|Title||Prospective Multicenter Assessment of All-Cause Mortality Following Surgery for Adult Cervical Deformity.|
|Publication Type||Journal Article|
|Year of Publication||2018|
|Authors||Smith JS, Shaffrey CI, Kim HJo, Passias P, Protopsaltis T, Lafage R, Mundis GM, Klineberg E, Lafage V, Schwab FJ, Scheer JK, Miller E, Kelly M, D Hamilton K, Gupta M, Deviren V, Hostin R, Albert T, K Riew D, Hart R, Burton D, Bess S, Ames CP|
|Corporate Authors||International Spine Study Group|
|Date Published||2018 12 01|
|Keywords||Adult, Aged, Cervical Vertebrae, Comorbidity, Female, Humans, Male, Middle Aged, Osteotomy, Prospective Studies, Spinal Curvatures|
BACKGROUND: Surgical treatments for adult cervical spinal deformity (ACSD) are often complex and have high complication rates.
OBJECTIVE: To assess all-cause mortality following ACSD surgery.

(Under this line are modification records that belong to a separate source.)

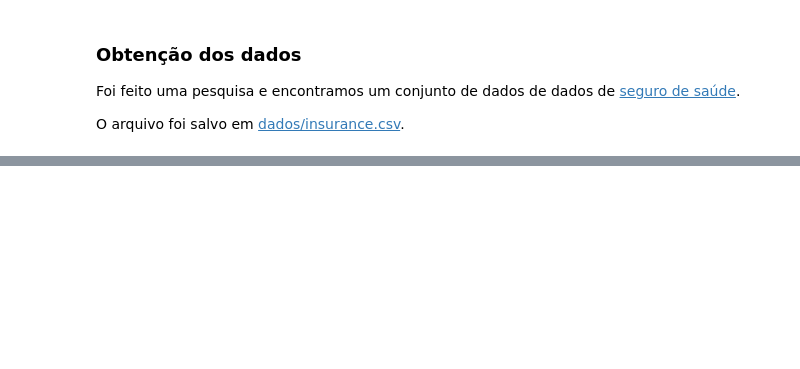
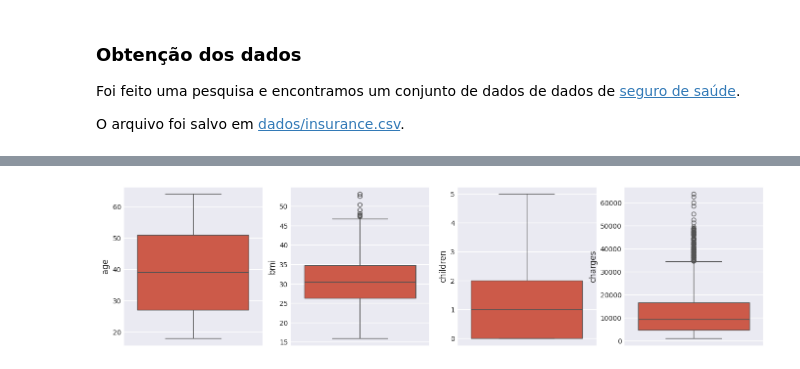
Before and after one commit to willsilvano/tech-challenges-post-tech-fiap, a Jupyter notebook: fase-01/tech-challenge-01.ipynb, the cells around one changed output, grey strips where cells are left out. Cells and saved outputs as stored; diff of their text form; code cells hidden in the pictures; blank space fills up the shorter version.

```diff
--- a/fase-01/tech-challenge-01.ipynb
+++ b/fase-01/tech-challenge-01.ipynb
@@ -42,0 +195,18 @@ O arquivo foi salvo em [dados/insurance.csv](dados/insurance.csv).
+# %%
+plt.figure(figsize=(15, 4))
+
+plt.subplot(1, 4, 1)
+sns.boxplot(y='age', data=df)
+
+plt.subplot(1, 4, 2)
+sns.boxplot(y='bmi', data=df)
+
+plt.subplot(1, 4, 3)
+sns.boxplot(y='children', data=df)
+
+plt.subplot(1, 4, 4)
+sns.boxplot(y='charges', data=df)
+
+plt.show()
+# %% [output]
+[figure, added]
```
Also changed, not shown: parts of 28 cells of this notebook.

METHODS: ACSD patients presenting for surgical treatment were identified from a prospectively collected multicenter database. Clinical and surgical parameters and all-cause mortality were assessed.
RESULTS: Of 123 ACSD patients, 120 (98%) had complete baseline data (mean age, 60.6 yr). The mean number of comorbidities per patient was 1.80, and 80% had at least 1 comorbidity. Surgical approaches included anterior only (15.8%), posterior only (50.0%), and combined anterior/posterior (34.2%). The mean number of vertebral levels fused was 8.0 (standard deviation [SD] = 4.5), and 23.3% had a 3-column osteotomy. Death was reported for 11 (9.2%) patients at a mean of 1.1 yr (SD = 0.76 yr; range = 7 d to 2 yr). Mean follow-up for living patients was 1.2 yr (SD = 0.64 yr). Causes of death included myocardial infarction (n = 2), pneumonia/cardiopulmonary failure (n = 2), sepsis (n = 1), obstructive sleep apnea/narcotics (n = 1), subsequently diagnosed amyotrophic lateral sclerosis (n = 1), burn injury related to home supplemental oxygen (n = 1), and unknown (n = 3). Deceased patients did not significantly differ from alive patients based on demographic, clinical, or surgical parameters assessed, except for a higher major complication rate (excluding mortality; 63.6% vs 22.0%, P = .006).
CONCLUSION: All-cause mortality at a mean of 1.2 yr following surgery for ACSD was 9.2% in this prospective multicenter series. Causes of death were reflective of the overall high level of comorbidities. These findings may prove useful for treatment decision making and patient counseling in the context of the substantial impact of ACSD.